(Records contained in a dataset)

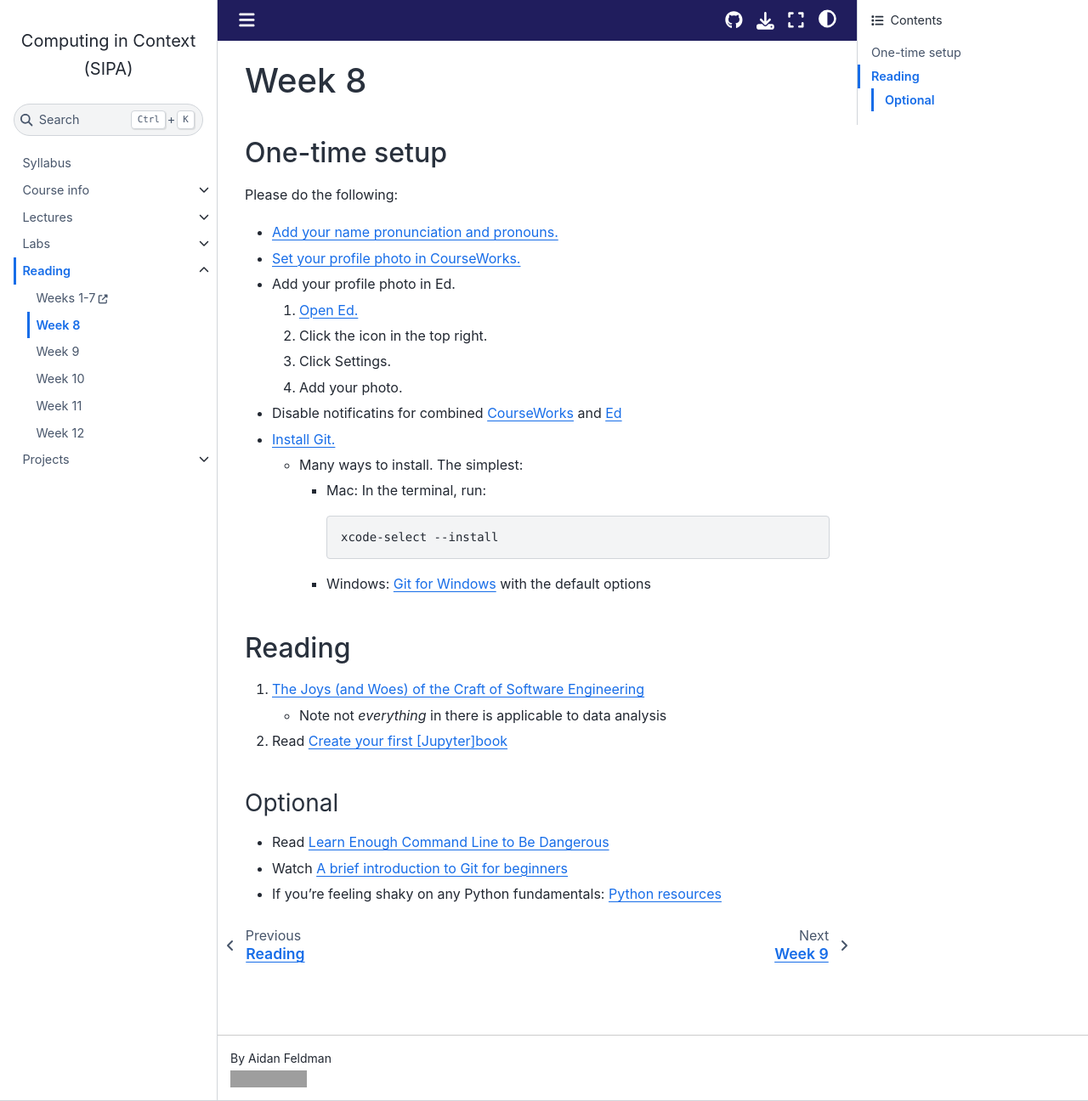
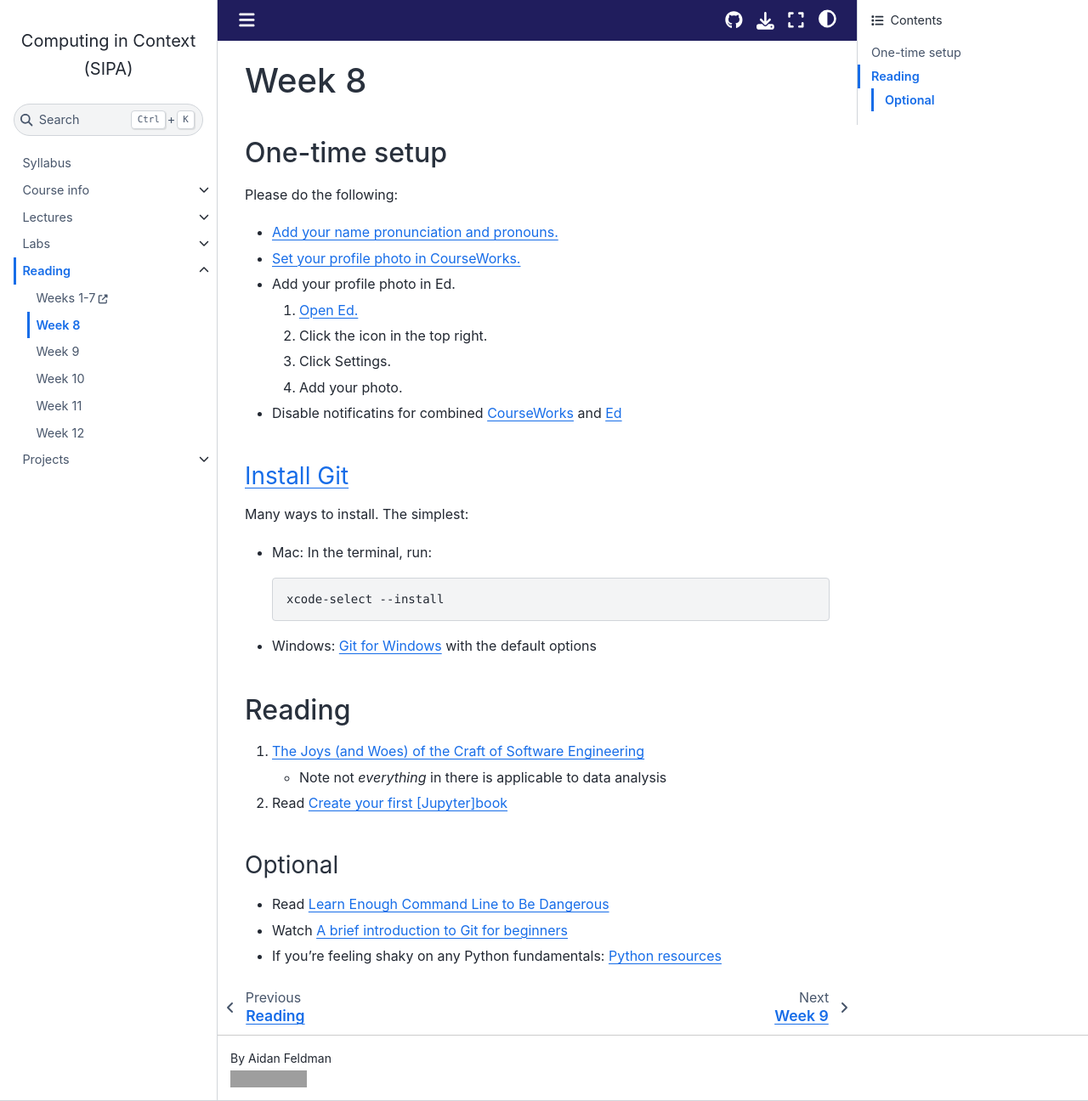
Before and after one commit to afeld/computing-in-context, a Jupyter Book: the page built from week_8.md, in a window 1280 px wide and 1296 px high. Shown: the whole window at 85% size. Built offline with Jupyter Book 1.0.4 settings and Sphinx 7.4.7 and the Sphinx Book theme 1.1.4, drawn with Linux system fonts in a browser that asks for light colours; pages that are not in the unit, such as notebooks, are missing from menus; comment, search, counter and statistics services are not loaded; grey boxes are pictures that could not be loaded.

````diff
--- a/week_8.md
+++ b/week_8.md
@@ -12,17 +12,18 @@ Please do the following:
   1.  Click Settings.
   1.  Add your photo.
 - Disable notificatins for combined [CourseWorks](https://courseworks2.columbia.edu/profile/communication) and [Ed](https://edstem.org/us/settings/notifications)
-- [Install Git.](https://git-scm.com/downloads)
 
-  - Many ways to install. The simplest:
+### [Install Git](https://git-scm.com/downloads)
 
-    - Mac: In the terminal, run:
+Many ways to install. The simplest:
 
-      ```sh
-      xcode-select --install
-      ```
+- Mac: In the terminal, run:
 
-    - Windows: [Git for Windows](https://gitforwindows.org/) with the default options
+  ```sh
+  xcode-select --install
+  ```
+
+- Windows: [Git for Windows](https://gitforwindows.org/) with the default options
 
 ## Reading
 
````
Also changed, not shown: portfolio_site_workshop.ipynb.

### About this task
Your answer must be an exact repeat of all the records, minus the pictures.

### Answer area
Before and after one commit to afeld/computing-in-context, a Jupyter Book: the page built from week_8.md, in a window 1280 px wide and 1296 px high. Shown: the whole window at 85% size. Built offline with Jupyter Book 1.0.4 settings and Sphinx 7.4.7 and the Sphinx Book theme 1.1.4, drawn with Linux system fonts in a browser that asks for light colours; pages that are not in the unit, such as notebooks, are missing from menus; comment, search, counter and statistics services are not loaded; grey boxes are pictures that could not be loaded.

````diff
--- a/week_8.md
+++ b/week_8.md
@@ -12,17 +12,18 @@ Please do the following:
   1.  Click Settings.
   1.  Add your photo.
 - Disable notificatins for combined [CourseWorks](https://courseworks2.columbia.edu/profile/communication) and [Ed](https://edstem.org/us/settings/notifications)
-- [Install Git.](https://git-scm.com/downloads)
 
-  - Many ways to install. The simplest:
+### [Install Git](https://git-scm.com/downloads)
 
-    - Mac: In the terminal, run:
+Many ways to install. The simplest:
 
-      ```sh
-      xcode-select --install
-      ```
+- Mac: In the terminal, run:
 
-    - Windows: [Git for Windows](https://gitforwindows.org/) with the default options
+  ```sh
+  xcode-select --install
+  ```
+
+- Windows: [Git for Windows](https://gitforwindows.org/) with the default options
 
 ## Reading
 
````
Also changed, not shown: portfolio_site_workshop.ipynb.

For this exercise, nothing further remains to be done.